In conclusion, essential quality health services must be provided to the entire population even more during exceptional events. The COVID-19 pandemic confirms the necessity of a comprehensive and inclusive UHC for individual and collective health security. Definancing, fragmenting and privatizing weaken National health systems and expose them to severe crisis in case of emergency. Governments should rather consider higher investments aimed at strengthening the community health services, epidemiological surveillance and emergency preparedness.
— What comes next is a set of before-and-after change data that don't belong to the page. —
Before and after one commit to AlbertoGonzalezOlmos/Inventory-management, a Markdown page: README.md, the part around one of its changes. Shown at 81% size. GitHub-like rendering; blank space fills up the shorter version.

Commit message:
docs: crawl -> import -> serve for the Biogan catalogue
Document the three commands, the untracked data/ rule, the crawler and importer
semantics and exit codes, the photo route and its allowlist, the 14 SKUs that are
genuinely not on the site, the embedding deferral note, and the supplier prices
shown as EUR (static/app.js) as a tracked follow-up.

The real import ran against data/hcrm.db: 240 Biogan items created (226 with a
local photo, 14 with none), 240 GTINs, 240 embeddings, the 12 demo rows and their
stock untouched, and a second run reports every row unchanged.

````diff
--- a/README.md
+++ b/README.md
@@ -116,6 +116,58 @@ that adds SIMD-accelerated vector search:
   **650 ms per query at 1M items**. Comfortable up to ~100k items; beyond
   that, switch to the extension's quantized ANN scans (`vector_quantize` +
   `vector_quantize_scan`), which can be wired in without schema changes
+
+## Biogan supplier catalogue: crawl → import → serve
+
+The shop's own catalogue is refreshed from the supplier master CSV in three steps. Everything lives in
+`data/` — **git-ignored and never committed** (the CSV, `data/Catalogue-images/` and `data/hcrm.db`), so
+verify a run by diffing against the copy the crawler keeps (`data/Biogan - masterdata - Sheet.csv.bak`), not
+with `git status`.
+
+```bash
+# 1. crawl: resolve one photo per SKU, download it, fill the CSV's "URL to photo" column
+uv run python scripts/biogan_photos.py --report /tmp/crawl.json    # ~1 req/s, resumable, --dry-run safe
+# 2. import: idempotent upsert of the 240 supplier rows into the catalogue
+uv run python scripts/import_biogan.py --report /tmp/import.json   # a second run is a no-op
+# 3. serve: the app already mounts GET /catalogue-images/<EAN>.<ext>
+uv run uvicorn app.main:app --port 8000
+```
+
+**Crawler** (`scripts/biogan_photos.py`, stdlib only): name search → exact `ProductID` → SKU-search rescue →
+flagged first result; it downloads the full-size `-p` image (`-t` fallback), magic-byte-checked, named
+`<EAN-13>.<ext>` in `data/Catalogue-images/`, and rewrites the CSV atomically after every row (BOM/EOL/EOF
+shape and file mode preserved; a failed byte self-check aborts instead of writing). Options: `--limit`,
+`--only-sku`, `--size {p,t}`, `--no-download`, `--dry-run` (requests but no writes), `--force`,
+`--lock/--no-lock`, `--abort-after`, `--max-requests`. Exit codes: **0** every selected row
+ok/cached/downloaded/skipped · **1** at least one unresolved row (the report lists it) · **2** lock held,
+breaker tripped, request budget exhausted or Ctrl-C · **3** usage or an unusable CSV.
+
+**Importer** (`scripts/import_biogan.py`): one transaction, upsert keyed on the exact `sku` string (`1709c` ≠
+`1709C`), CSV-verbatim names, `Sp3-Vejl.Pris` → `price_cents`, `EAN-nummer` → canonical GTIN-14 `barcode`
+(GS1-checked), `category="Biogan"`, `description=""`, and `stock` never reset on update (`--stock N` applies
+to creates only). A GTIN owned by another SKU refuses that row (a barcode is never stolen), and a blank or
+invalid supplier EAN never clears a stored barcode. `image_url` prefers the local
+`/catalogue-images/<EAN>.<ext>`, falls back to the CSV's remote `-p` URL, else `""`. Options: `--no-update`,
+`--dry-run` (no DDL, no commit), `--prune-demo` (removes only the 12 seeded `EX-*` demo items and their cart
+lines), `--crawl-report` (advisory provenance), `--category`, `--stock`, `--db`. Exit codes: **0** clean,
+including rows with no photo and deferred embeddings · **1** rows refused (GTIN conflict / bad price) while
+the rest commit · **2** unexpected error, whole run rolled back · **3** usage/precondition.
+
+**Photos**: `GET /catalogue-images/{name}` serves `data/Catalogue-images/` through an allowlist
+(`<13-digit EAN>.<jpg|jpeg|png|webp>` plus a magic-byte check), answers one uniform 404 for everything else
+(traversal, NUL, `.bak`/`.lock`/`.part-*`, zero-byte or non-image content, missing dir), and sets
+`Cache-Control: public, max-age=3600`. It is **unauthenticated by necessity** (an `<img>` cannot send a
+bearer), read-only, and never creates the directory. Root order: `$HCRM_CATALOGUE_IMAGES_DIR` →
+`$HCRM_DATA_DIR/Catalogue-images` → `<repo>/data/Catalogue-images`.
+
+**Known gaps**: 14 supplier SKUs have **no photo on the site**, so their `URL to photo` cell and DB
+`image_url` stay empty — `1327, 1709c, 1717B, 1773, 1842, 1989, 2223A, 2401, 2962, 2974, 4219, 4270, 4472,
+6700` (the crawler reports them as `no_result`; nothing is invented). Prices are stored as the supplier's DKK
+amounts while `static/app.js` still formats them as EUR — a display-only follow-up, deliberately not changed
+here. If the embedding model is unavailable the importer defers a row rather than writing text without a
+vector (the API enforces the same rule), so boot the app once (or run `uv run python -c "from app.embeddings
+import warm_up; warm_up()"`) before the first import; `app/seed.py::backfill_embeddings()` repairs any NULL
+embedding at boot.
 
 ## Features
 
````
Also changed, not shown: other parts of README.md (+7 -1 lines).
This requires consistent management choices and a strong political commitment with a vision of a more sustainable system and resilient society.

Notes

[1] Funding: No funding to declare.

[2] Authorship contribution: All persons listed as authors have contributed to writing and conceptualizing the manuscript.

[3] Competing interests: The authors completed the ICMJE Unified Competing Interest form (available upon request from the corresponding author) and declare no conflicts of interest.

REFERENCES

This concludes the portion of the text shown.